The couple delight in the return of their daughter and Arthur reminds them not to become too attached for the girl must return to the ground in
three days and new expectations arise in how these outsiders will meet that moment and live out the three days of countdown. But no, neither is
that the story. For the couple hold a secret. Peggy O'Shea (Ruth McCabe), the wife of the dead farmer, sensed a discrepancy in their account and
yet agreed to sacrifice her husband's corpse to the ritual. Now Peggy is in investigative mode. One day, to the child's delight, Peggy invites Alice
to go pony-riding to the chagrin of the parents who understandably want her to themselves in the few days granted. The discrepancy is soon felt
by the whole community as the skies darken, birds fall from the sky and animals are gruesomely assaulted. Something in the death does not calculate,
quite literally, and a devil has been unleashed.
Wake Wood delves into a popular sub-strand of the British genre film, the rural occult fantasy. There has run a rich vein of supernatural
greenbelt fantasies over the last four decades peaking early with Blood On Satan's
Claw (1970), and The Wicker Man (1973), putting the cult into
cultivation. Virtually everyone and every company but Hammer ploughed Britain's fertile magical fields over that time as cornfields and cottages
were besieged by psychotic pagans, rampant witchery and often less discernable Luddite and medieval terrors. Hammer did do battle with covens in
The Witches (1967), and The Devil Rides Out (1968), the former a particularly underrated affair that if failing in tone certainly
succeeded in suggesting the perverse during its ritual sequences.
But those earlier films, while essaying the Hammer quality, in so doing divested a truer mystery and magic.
Blood On Satan's Claw would shoot from the furrows while the unique

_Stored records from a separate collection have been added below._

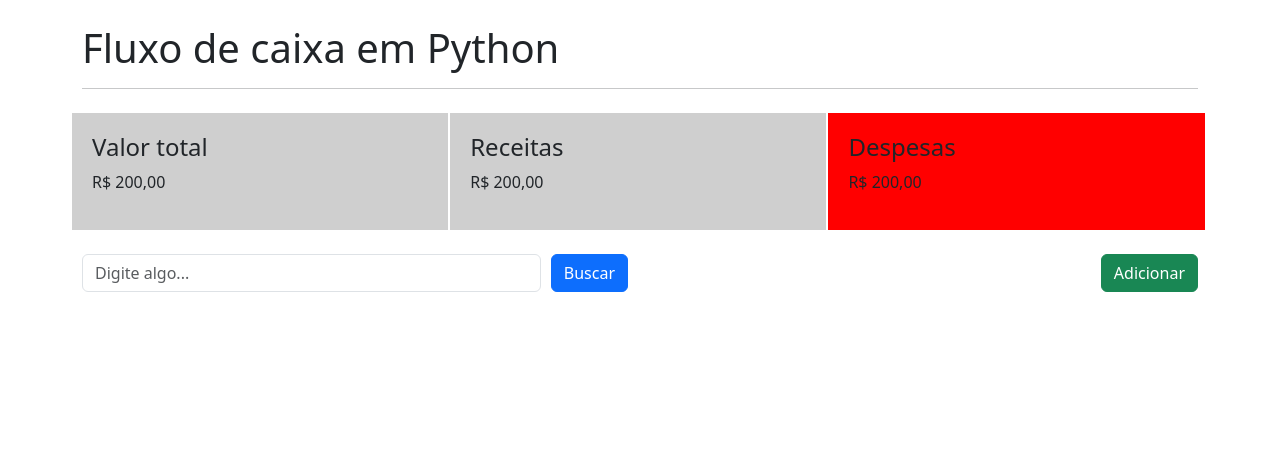
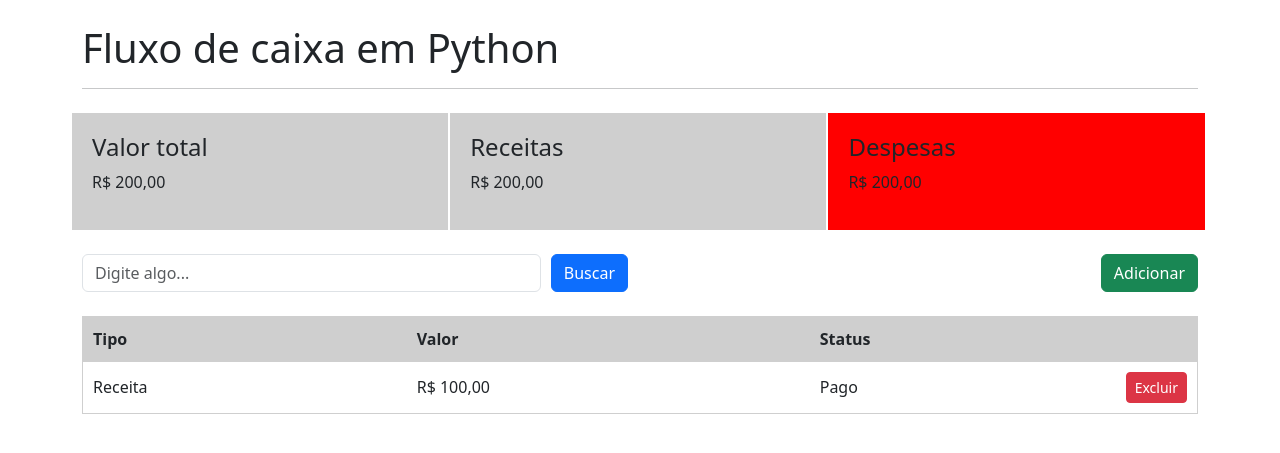
Before and after one commit to EsdrasOliver/fluxo-caixa-python, a Flask app: page / in a window 1280 px wide. Shown: the top 453 px of the page. Run offline with Flask 3, Linux system fonts and the light colour scheme.

Commit message:
tabela e seu estilo

```diff
--- a/src/static/css/style.css
+++ b/src/static/css/style.css
@@ -12,3 +12,27 @@
 .dvBusca form input {
     margin-right: 10px;
 }
+
+.dvTabela table {
+    width: 100%;
+}
+
+.dvTabela table th {
+    padding: 10px;
+}
+
+.dvTabela table tr {
+    border: 1px solid #cfcfcf;
+}
+
+.dvTabela table td {
+    padding: 10px;
+}
+
+.dvTabela table td:last-child {
+    width: 20px;
+}
+
+.dvTabela table thead {
+    background-color: #cfcfcf;
+}
--- a/src/templates/index.html
+++ b/src/templates/index.html
@@ -38,6 +38,31 @@
                 </div>
             </div>
 
+            <div class="row mt-4 dvTabela">
+                <div class="col-md-12">
+                    <table>
+                        <thead>
+                            <tr>
+                                <th scope="col">Tipo</th>
+                                <th scope="col">Valor</th>
+                                <th scope="col">Status</th>
+                                <th scope="col"></th>
+                            </tr>
+                        </thead>
+                        <tbody>
+                            <tr>
+                                <td>Receita</td>
+                                <td>R$ 100,00</td>
+                                <td>Pago</td>
+                                <td>
+                                    <a href="/excluir/1" class="btn btn-danger btn-sm">Excluir</a>
+                                </td>
+                            </tr>
+                        </tbody>
+                    </table>
+                </div>
+            </div>
+
         </div>
 
         <script src="https://cdn.jsdelivr.net/npm/bootstrap@5.3.3/dist/js/bootstrap.bundle.min.js" integrity="sha384-YvpcrYf0tY3lHB60NNkmXc5s9fDVZLESaAA55NDzOxhy9GkcIdslK1eN7N6jIeHz" crossorigin="anonymous"></script>
```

terrors of The Godsend (1980) took place in seas of green grass. The monstrous invisible potent of The Appointment (1981) appeared
to own the landscape as it did in The Outcasts (1982). Hammer's films
were governed by a studio ethic and the often central European settings suited the gothic artifice but the British and Irish folkloric adventures
that followed used the landscape and film fell in love with the natural light.
This is where Wake Wood falls down a little. The digital camera is at time too stark and amateurish. The post-production is erratic with
different levels of attention to the image quality and one day-for-night shot is particularly very poorly disguised. There are a number of modern
touches which largely work, including the erratic editing during fraught moments, but this pop techniques reek of the identities of others. The
film is never dull, and the turning around of the story to bring the threat onto the villagers is novel. Some of the bloody deaths though are
unnecessary and lack imagination.
I have a pet hate for scenes in which person A sticks a hand into person B's stomach or chest and withdraws a beating heart. The CGI that accompanies
the return of the dog bite wounds to the girl also lose their magic for being so obviously a post-production creation. Aiden Gillen performs in
disinterested mode while Timothy Spall is great as the village leader, sinister but ultimately powerless. Spall returns to the British horror film
after a short spree in the 1980s when he could be spotted in The Bride, Gothic, and Dream Demon.
There have been a lot of hands in this production enabling it to be made, including Vertigo Films (also behind Street Dance 3D), Fantastic
Films, the Irish Film Board and Film I Skane. The presence of Swedish and Irish production houses reminds one of an earlier partnership between
the two countries in the 1970s that resulted in Calvin Floyd's fine pair of gothic horrors Victor Frankenstein (1977), and Inn Of The
Flying Dragon (1978). Wake Wood largely stands on its own merits, though comparisons are there for the making with Mary Lambert's Pet
Sematary, the older film at ease with less plotting and unfolding with darker ease and a more enticing style. Wake Wood does enough of
a good job though and is a promising step forward for the new Hammer. Whether it can be sustained and whether the Hammer name can become more than
a token moniker on other's products is another thing.